Winner of Canada Reads People’s Choice award
A Globe and Mail top 100 book of 2012
2013-2014 First Nation Communities Read Selection
CODE’s Burt Award for First Nations, Métis, and Inuit Literature
The story takes place in late 1950s Ontario, where eight-year-old Saul Indian Horse is torn from his Ojibway family and committed to one of Canada’s notorious Catholic Residential Schools. In this oppressive environment, Saul is denied the freedom to speak his language or embrace his Indigenous culture and he witnesses and experiences all kinds of abuse at the hands of the very people who were entrusted with his care. Despite this, Saul finds salvation in the unlikeliest of places and the most favourite of Canadian pastimes — hockey. Fascinated by the game, he secretly teaches himself how to play, and develops a unique and rare skill. It’s as if he has eyes in the back of his head and can see the game in a way no other player can.
Saul’s talent leads him away from the misery of the Residential School to a Northern Ontario Indigenous league and eventually to the pros – but the terrors of Saul’s past seem to follow him. Forced to confront painful memories and revelations, he draws on the strength of his ancestors and the understanding of his friends to gain the compassion he sorely needs to begin healing.
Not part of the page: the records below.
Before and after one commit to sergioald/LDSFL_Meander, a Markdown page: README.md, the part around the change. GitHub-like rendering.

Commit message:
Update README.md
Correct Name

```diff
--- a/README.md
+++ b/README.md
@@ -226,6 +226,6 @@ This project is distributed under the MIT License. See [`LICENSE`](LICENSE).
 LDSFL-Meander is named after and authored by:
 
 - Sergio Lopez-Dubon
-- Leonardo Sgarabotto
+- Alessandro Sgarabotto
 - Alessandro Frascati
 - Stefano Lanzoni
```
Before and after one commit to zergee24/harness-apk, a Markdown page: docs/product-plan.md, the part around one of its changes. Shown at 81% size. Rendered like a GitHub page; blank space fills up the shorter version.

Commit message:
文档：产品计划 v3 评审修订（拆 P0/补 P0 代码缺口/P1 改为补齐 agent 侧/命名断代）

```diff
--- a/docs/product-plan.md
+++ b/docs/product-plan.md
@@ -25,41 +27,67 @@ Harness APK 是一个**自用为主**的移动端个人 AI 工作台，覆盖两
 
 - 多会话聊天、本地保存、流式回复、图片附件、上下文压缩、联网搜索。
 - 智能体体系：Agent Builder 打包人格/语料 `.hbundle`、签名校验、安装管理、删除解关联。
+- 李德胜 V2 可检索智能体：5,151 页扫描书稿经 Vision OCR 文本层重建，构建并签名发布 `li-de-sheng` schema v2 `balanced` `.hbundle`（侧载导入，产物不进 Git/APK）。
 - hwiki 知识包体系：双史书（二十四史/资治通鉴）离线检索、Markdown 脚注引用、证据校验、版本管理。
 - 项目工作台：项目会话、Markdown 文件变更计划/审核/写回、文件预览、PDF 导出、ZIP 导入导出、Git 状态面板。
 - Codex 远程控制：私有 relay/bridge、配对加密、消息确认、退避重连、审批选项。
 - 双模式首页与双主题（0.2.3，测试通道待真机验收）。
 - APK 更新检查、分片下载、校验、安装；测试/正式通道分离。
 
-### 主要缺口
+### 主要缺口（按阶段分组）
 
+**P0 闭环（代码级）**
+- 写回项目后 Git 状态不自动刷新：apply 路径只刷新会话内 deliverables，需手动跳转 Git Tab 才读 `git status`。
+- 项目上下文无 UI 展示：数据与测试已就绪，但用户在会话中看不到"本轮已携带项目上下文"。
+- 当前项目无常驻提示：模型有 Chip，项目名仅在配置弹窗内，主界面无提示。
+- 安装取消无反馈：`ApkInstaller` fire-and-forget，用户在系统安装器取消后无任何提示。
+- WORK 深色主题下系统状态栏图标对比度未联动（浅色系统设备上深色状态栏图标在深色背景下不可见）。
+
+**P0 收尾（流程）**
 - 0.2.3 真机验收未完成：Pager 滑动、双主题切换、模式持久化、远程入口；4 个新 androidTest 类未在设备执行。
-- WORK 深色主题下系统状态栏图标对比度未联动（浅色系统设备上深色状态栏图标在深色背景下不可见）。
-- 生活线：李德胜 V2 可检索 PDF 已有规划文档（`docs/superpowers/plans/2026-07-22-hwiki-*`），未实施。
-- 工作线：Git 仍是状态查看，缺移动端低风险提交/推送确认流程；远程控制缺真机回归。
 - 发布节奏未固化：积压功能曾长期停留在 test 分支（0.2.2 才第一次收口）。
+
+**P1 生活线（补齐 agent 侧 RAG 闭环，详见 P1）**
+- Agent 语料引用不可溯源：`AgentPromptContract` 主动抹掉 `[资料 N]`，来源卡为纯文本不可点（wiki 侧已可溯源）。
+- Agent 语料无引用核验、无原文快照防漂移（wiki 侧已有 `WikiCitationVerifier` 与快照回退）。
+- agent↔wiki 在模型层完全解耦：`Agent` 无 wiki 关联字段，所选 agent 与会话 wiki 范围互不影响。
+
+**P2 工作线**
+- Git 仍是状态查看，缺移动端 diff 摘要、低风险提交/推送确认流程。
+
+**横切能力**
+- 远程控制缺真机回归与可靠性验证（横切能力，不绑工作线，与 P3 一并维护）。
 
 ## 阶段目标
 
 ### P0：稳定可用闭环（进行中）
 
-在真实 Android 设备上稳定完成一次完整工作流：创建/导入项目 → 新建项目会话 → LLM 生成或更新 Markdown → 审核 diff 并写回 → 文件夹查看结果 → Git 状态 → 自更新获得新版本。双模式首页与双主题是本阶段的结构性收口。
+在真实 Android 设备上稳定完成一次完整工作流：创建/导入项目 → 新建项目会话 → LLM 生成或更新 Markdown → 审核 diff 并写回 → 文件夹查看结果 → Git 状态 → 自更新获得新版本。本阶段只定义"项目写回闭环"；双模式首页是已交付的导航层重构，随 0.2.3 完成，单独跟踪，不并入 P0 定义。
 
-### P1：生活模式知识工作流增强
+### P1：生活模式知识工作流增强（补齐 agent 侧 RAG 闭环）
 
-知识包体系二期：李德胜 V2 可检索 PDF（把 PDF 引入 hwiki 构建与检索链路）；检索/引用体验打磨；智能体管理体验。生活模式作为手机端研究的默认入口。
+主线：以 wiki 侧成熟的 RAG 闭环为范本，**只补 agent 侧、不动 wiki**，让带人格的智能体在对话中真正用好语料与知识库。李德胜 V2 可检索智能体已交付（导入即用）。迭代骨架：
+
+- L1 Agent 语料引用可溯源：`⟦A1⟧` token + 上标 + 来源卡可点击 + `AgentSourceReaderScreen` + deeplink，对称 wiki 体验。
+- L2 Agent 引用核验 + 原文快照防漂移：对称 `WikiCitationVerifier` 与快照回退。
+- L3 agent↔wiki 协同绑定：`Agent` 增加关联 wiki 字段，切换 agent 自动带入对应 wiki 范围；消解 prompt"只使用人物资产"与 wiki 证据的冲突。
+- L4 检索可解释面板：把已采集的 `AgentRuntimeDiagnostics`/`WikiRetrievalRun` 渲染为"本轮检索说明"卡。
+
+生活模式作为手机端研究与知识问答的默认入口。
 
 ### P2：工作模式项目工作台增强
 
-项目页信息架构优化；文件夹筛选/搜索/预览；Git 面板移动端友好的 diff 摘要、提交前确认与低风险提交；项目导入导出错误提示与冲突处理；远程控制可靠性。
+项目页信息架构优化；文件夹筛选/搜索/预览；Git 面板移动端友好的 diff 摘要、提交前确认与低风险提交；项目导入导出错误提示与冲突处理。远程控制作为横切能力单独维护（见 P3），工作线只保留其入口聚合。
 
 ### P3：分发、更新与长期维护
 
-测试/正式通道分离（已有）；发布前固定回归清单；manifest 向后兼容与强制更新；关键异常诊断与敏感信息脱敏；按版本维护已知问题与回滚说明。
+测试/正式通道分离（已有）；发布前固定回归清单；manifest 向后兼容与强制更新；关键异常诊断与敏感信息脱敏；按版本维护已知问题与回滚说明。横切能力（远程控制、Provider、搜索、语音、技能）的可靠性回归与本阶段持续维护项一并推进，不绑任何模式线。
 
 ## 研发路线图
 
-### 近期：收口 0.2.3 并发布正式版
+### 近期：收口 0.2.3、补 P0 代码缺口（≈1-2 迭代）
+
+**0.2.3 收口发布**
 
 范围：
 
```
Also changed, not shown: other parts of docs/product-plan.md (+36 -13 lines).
Saul Indian Horse’s story is one that needs to be shared with all Canadians – settler and Indigenous people alike. The story is one of loss and fear, but also one of hope and resilience. Indian Horse dramatically brings the dark history of Canada to the big screen and in the process tells a universal story of hope.